__WORK REQUIRED__
Filter the entries below, keeping only lines with "linebreaksbr".

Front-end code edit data
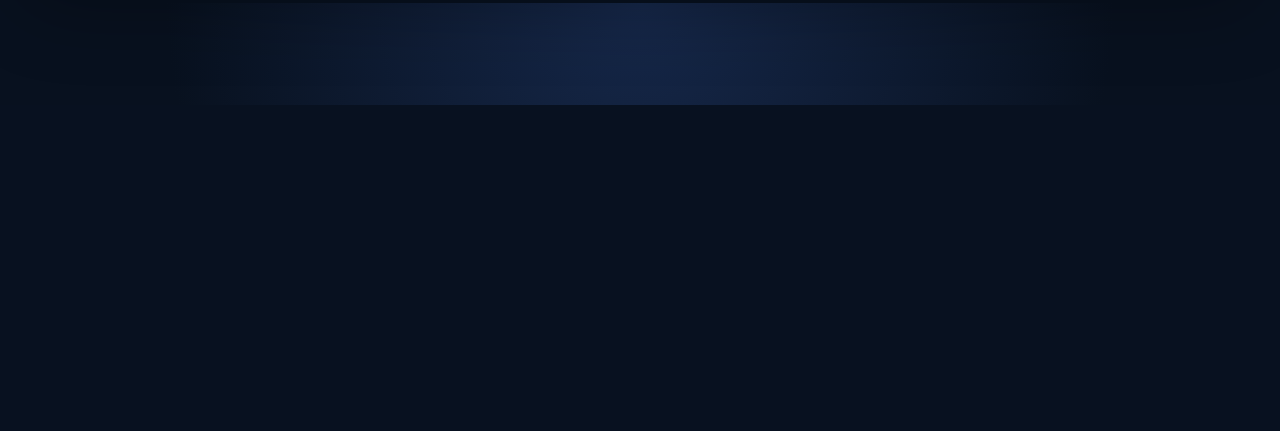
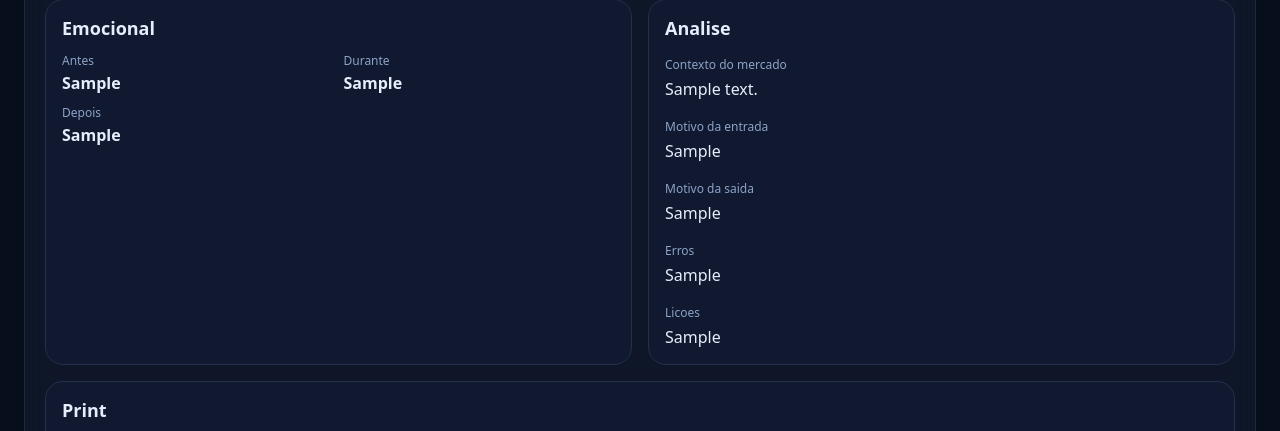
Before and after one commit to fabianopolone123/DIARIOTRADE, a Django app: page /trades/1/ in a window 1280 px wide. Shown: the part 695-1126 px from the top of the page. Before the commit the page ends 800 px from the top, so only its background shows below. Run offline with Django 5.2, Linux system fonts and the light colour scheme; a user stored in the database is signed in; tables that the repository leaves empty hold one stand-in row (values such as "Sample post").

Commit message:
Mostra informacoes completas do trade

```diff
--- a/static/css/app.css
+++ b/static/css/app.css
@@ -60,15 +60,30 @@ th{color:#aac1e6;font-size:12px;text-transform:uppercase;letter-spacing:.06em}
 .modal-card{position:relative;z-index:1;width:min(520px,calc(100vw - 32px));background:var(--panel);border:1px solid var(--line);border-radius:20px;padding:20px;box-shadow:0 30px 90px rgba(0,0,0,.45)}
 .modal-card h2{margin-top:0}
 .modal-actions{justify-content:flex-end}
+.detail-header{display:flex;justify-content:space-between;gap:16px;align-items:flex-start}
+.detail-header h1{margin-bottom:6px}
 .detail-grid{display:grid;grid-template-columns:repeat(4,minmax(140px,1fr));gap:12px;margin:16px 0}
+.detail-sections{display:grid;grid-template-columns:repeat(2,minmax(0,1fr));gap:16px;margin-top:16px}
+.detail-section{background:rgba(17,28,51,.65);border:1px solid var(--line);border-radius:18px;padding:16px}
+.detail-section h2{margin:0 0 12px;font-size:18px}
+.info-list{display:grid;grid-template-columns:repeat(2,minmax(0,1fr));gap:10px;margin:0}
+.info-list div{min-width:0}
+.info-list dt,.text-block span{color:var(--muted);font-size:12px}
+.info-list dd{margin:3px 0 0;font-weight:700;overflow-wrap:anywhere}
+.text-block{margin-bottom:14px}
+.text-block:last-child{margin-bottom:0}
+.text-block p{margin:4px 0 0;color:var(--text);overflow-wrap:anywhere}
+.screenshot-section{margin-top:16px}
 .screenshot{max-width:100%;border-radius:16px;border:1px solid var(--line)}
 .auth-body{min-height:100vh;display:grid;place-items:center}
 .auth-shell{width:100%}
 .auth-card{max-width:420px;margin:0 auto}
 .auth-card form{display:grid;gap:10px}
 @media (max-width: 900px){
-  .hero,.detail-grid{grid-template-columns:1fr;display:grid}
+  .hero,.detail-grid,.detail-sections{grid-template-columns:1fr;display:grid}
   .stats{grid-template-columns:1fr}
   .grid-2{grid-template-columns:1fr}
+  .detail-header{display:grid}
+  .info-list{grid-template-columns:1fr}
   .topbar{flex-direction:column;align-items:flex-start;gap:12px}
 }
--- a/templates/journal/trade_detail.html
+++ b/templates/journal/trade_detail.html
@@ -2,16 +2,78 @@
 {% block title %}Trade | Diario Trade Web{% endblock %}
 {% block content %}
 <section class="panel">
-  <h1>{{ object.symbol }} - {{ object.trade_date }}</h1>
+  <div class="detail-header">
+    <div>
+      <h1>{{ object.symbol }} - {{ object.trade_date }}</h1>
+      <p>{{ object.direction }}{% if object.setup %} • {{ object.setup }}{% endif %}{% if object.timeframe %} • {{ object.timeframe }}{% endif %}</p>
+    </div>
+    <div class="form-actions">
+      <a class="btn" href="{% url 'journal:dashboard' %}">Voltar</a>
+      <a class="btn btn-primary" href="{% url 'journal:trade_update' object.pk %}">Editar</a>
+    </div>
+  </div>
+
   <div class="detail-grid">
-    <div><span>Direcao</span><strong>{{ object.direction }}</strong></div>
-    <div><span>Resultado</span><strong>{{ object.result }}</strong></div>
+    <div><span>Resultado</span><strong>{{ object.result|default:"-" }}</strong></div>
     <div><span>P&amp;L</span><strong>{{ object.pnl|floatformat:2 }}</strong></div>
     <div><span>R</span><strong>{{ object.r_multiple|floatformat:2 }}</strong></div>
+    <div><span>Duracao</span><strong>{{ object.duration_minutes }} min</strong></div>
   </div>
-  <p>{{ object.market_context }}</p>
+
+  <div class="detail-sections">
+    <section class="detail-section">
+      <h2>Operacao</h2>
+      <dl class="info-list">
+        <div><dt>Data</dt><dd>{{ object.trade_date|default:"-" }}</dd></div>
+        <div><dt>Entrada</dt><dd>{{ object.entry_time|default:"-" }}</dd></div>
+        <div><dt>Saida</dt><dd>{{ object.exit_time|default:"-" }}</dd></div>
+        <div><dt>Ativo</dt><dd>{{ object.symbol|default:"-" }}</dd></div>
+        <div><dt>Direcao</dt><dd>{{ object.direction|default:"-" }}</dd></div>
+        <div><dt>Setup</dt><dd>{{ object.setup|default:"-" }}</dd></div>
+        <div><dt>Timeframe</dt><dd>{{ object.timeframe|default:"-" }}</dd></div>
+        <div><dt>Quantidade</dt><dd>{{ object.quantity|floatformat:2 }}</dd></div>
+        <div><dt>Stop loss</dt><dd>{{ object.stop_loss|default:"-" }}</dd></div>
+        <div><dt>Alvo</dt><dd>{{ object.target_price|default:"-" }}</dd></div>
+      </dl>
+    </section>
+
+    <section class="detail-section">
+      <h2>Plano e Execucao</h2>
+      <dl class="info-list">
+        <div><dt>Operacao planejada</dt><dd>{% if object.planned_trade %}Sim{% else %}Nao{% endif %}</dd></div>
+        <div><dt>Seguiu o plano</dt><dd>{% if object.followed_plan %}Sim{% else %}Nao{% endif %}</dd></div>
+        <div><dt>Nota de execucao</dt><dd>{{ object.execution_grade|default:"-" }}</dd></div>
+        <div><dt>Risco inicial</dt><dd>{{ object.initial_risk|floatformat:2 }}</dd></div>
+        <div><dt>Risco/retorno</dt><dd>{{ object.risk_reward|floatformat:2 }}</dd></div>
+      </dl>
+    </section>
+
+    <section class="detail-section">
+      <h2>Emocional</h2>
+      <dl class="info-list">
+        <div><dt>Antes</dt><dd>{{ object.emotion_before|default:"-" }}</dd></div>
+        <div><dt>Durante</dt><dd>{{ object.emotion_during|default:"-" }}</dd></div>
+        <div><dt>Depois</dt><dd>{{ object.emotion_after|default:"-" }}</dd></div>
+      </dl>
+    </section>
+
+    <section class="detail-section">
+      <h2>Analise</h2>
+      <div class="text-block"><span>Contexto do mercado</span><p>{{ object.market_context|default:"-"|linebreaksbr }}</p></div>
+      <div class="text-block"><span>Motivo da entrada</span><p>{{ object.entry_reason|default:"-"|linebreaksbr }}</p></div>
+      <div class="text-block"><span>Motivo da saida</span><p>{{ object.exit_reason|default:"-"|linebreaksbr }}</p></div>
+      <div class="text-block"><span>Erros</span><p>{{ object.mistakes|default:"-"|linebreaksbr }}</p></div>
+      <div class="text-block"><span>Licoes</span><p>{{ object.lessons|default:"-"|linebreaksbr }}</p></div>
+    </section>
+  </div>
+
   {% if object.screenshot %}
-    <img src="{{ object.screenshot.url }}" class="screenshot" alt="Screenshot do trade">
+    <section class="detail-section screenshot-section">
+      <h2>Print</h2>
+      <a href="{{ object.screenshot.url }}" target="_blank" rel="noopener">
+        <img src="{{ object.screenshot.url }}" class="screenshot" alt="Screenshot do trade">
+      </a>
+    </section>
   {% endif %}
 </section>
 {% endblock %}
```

==

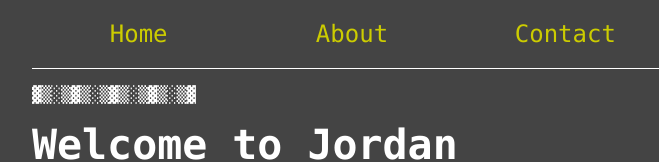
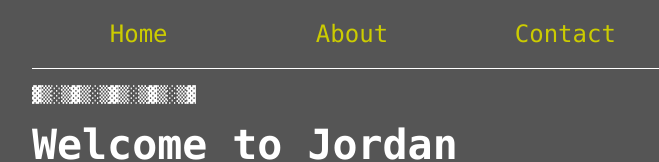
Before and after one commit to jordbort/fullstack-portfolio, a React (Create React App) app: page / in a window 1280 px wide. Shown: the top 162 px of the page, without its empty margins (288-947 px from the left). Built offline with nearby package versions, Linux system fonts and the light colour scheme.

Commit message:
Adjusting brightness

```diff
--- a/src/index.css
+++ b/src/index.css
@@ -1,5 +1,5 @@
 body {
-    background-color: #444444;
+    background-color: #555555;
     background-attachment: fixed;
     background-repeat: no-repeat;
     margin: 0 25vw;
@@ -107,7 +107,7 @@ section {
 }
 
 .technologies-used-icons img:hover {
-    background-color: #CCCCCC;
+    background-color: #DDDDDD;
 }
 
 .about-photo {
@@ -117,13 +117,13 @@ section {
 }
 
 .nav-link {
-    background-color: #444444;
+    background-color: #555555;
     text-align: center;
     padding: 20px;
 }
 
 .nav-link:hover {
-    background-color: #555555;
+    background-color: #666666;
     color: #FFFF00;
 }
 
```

__RESULT FOR THIS TASK__
+      <div class="text-block"><span>Contexto do mercado</span><p>{{ object.market_context|default:"-"|linebreaksbr }}</p></div>
+      <div class="text-block"><span>Motivo da entrada</span><p>{{ object.entry_reason|default:"-"|linebreaksbr }}</p></div>
+      <div class="text-block"><span>Motivo da saida</span><p>{{ object.exit_reason|default:"-"|linebreaksbr }}</p></div>
+      <div class="text-block"><span>Erros</span><p>{{ object.mistakes|default:"-"|linebreaksbr }}</p></div>
+      <div class="text-block"><span>Licoes</span><p>{{ object.lessons|default:"-"|linebreaksbr }}</p></div>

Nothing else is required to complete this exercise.